As directors, Akiva Schaffer and Jorma Taccone do well with their first feature in several years, both have recently directed for TV, and Schaffer previously brought us ‘Hot Rod’, while Taccone helmed ‘MacGruber’ in 2010. The film is well paced and the jokes are carefully placed to hit at the right time, while being set up in such a way that references back to them work well. The cameos come thick and fast, but they work for the tone of the film, and Will Arnett’s parody of TMZ’s Harvey Levin is a stroke of comic genius.
In all, ‘Popstar: Never Stop Never Stopping’ is about as mature and subtle as you would expect from an Andy Samberg film, but it is also funny, well observed and has some of the best celebrity cameos since ‘Absolutely Fabulous: The Movie’. OK, so not that long, but still great.
RATING: 3.5/5
Review by Brogen Hayes

  • filmbuff2011

    Music mockumentaries can be tricky things to pull off. There is of course the gold standard: the classic, endlessly rewatchable This Is Spinal Tap. At the other end is the one-time-only watch of Popstar: Never Stop Never Stopping.

    Conner (Andy Samberg) has broken free from his boyband days with The Style Boyz. He’s branched out on his own and reinvented himself as Conner4Real, a typically self-obsessed, dim-bulb pop diva who will do anything to hold onto his fame. His solo album becomes a failure, but that won’t stop him from trying to climb back up the music ladder. If he’s not cosying up to other celebrities, he’s insulting them and doing what he can to not regroup with his old bandmates. The real question though is… does Conner know when to stop?

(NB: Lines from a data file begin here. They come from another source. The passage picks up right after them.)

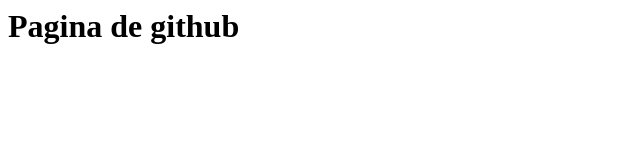
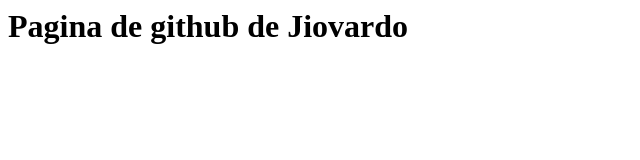
Before and after one commit to jiovardo1977ey/jiovardo1977ey.github.io, a plain HTML site: page index.html in a window 1280 px wide. Shown: the whole page, without its empty margins (0-640 px from the left). Drawn offline with Linux system fonts and the light colour scheme.

Commit message:
Update index.html

```diff
--- a/index.html
+++ b/index.html
@@ -1 +1 @@
-<h1>Pagina de github</h1>
+<h1>Pagina de github de Jiovardo</h1>
```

    Popstar: Never Stop Never Stopping thinks its clever and witty, but it’s not really. It’s mostly idiotic and has little to say. For a relatively short film (87 minutes), it feels overstuffed to the point of exhaustion. There’s just too much going on in the overly busy plot to absorb in one viewing, whether it’s the constant barrage of celebrity cameos (Justin Timberlake, Mariah Carey, Snoop Dogg, Simon Cowell, Ringo Starr etc) or the childish antics of Conner himself. A pause button would be helpful to take in all that’s happening in the background – though the film doesn’t really deserve a second viewing.

    Conner is not a particularly likeable character and he surrounds himself with similarly obnoxious people – the type of leeches that are attracted to the fame, fortune and dark side of the music industry. Co-directed by Akiva Schaffer (The Watch) and Jorma Taccone (MacGruber), the story takes some obvious pokes at the music industry, such as the overnight nature of fame and infamy. There are some laughs to be had here and there, but they’re in few and short supply. Samberg gives a spirited performance, but he never rises above the material he has to work with. It becomes increasingly tiresome and testing on the patience. There’s not much to recommend about Popstar: Never Stop Never Stopping. Good idea, bad execution, mediocre movie. **